**TO DO**
Repeat each entry exactly; omit all pictures.

(Revision tracking records)
☆ ☆ ☆ ☆ ☆

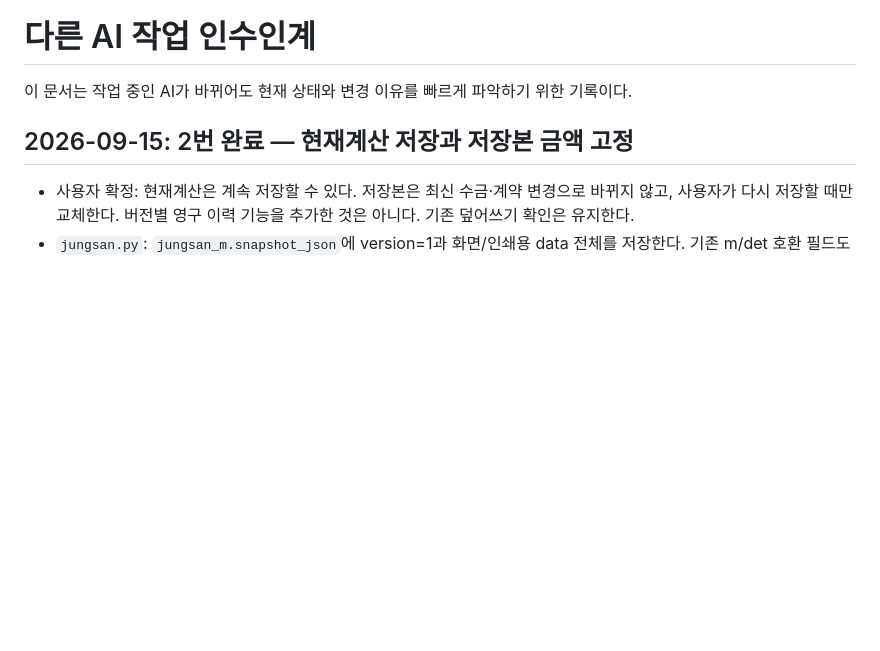
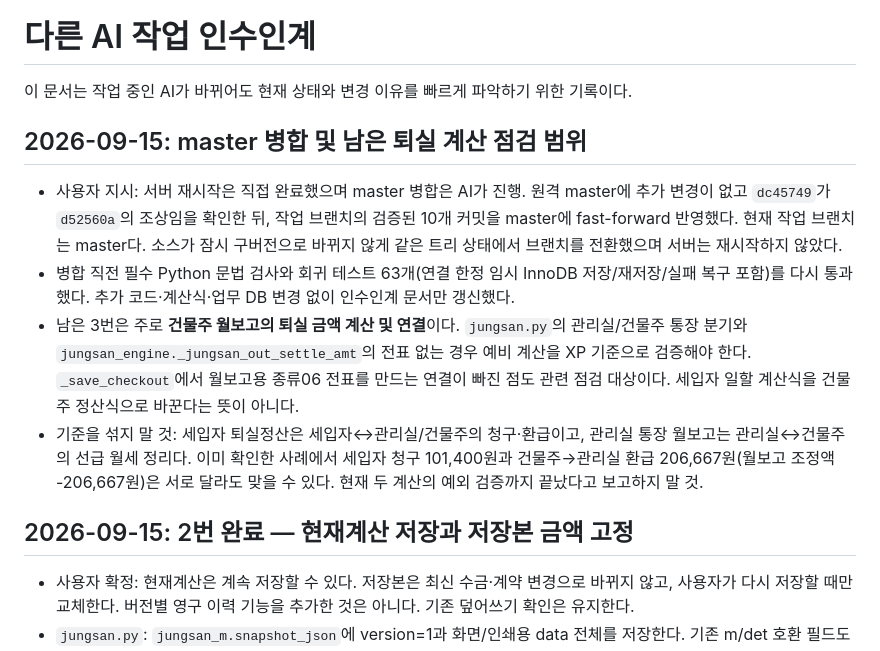
Before and after one commit to zerus79-droid/oneroom-web, a Markdown page: docs/AI-HANDOFF.md, the part around the change. Rendered like a GitHub page; blank space fills up the shorter version.

Commit message:
docs: master 병합과 월보고 퇴실 점검 범위 기록

```diff
--- a/docs/AI-HANDOFF.md
+++ b/docs/AI-HANDOFF.md
@@ -1,6 +1,13 @@
 # 다른 AI 작업 인수인계
 
 이 문서는 작업 중인 AI가 바뀌어도 현재 상태와 변경 이유를 빠르게 파악하기 위한 기록이다.
+
+## 2026-09-15: master 병합 및 남은 퇴실 계산 점검 범위
+
+- 사용자 지시: 서버 재시작은 직접 완료했으며 master 병합은 AI가 진행. 원격 master에 추가 변경이 없고 `dc45749`가 `d52560a`의 조상임을 확인한 뒤, 작업 브랜치의 검증된 10개 커밋을 master에 fast-forward 반영했다. 현재 작업 브랜치는 master다. 소스가 잠시 구버전으로 바뀌지 않게 같은 트리 상태에서 브랜치를 전환했으며 서버는 재시작하지 않았다.
+- 병합 직전 필수 Python 문법 검사와 회귀 테스트 63개(연결 한정 임시 InnoDB 저장/재저장/실패 복구 포함)를 다시 통과했다. 추가 코드·계산식·업무 DB 변경 없이 인수인계 문서만 갱신했다.
+- 남은 3번은 주로 **건물주 월보고의 퇴실 금액 계산 및 연결**이다. `jungsan.py`의 관리실/건물주 통장 분기와 `jungsan_engine._jungsan_out_settle_amt`의 전표 없는 경우 예비 계산을 XP 기준으로 검증해야 한다. `_save_checkout`에서 월보고용 종류06 전표를 만드는 연결이 빠진 점도 관련 점검 대상이다. 세입자 일할 계산식을 건물주 정산식으로 바꾼다는 뜻이 아니다.
+- 기준을 섞지 말 것: 세입자 퇴실정산은 세입자↔관리실/건물주의 청구·환급이고, 관리실 통장 월보고는 관리실↔건물주의 선급 월세 정리다. 이미 확인한 사례에서 세입자 청구 101,400원과 건물주→관리실 환급 206,667원(월보고 조정액 -206,667원)은 서로 달라도 맞을 수 있다. 현재 두 계산의 예외 검증까지 끝났다고 보고하지 말 것.
 
 ## 2026-09-15: 2번 완료 — 현재계산 저장과 저장본 금액 고정
 
```
Also changed, not shown: docs/TODO.md (+1 -1 lines).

☆ ☆ ☆ ☆ ☆

**EXERCISE OUTPUT**
Before and after one commit to zerus79-droid/oneroom-web, a Markdown page: docs/AI-HANDOFF.md, the part around the change. Rendered like a GitHub page; blank space fills up the shorter version.

Commit message:
docs: master 병합과 월보고 퇴실 점검 범위 기록

```diff
--- a/docs/AI-HANDOFF.md
+++ b/docs/AI-HANDOFF.md
@@ -1,6 +1,13 @@
 # 다른 AI 작업 인수인계
 
 이 문서는 작업 중인 AI가 바뀌어도 현재 상태와 변경 이유를 빠르게 파악하기 위한 기록이다.
+
+## 2026-09-15: master 병합 및 남은 퇴실 계산 점검 범위
+
+- 사용자 지시: 서버 재시작은 직접 완료했으며 master 병합은 AI가 진행. 원격 master에 추가 변경이 없고 `dc45749`가 `d52560a`의 조상임을 확인한 뒤, 작업 브랜치의 검증된 10개 커밋을 master에 fast-forward 반영했다. 현재 작업 브랜치는 master다. 소스가 잠시 구버전으로 바뀌지 않게 같은 트리 상태에서 브랜치를 전환했으며 서버는 재시작하지 않았다.
+- 병합 직전 필수 Python 문법 검사와 회귀 테스트 63개(연결 한정 임시 InnoDB 저장/재저장/실패 복구 포함)를 다시 통과했다. 추가 코드·계산식·업무 DB 변경 없이 인수인계 문서만 갱신했다.
+- 남은 3번은 주로 **건물주 월보고의 퇴실 금액 계산 및 연결**이다. `jungsan.py`의 관리실/건물주 통장 분기와 `jungsan_engine._jungsan_out_settle_amt`의 전표 없는 경우 예비 계산을 XP 기준으로 검증해야 한다. `_save_checkout`에서 월보고용 종류06 전표를 만드는 연결이 빠진 점도 관련 점검 대상이다. 세입자 일할 계산식을 건물주 정산식으로 바꾼다는 뜻이 아니다.
+- 기준을 섞지 말 것: 세입자 퇴실정산은 세입자↔관리실/건물주의 청구·환급이고, 관리실 통장 월보고는 관리실↔건물주의 선급 월세 정리다. 이미 확인한 사례에서 세입자 청구 101,400원과 건물주→관리실 환급 206,667원(월보고 조정액 -206,667원)은 서로 달라도 맞을 수 있다. 현재 두 계산의 예외 검증까지 끝났다고 보고하지 말 것.
 
 ## 2026-09-15: 2번 완료 — 현재계산 저장과 저장본 금액 고정
 
```
Also changed, not shown: docs/TODO.md (+1 -1 lines).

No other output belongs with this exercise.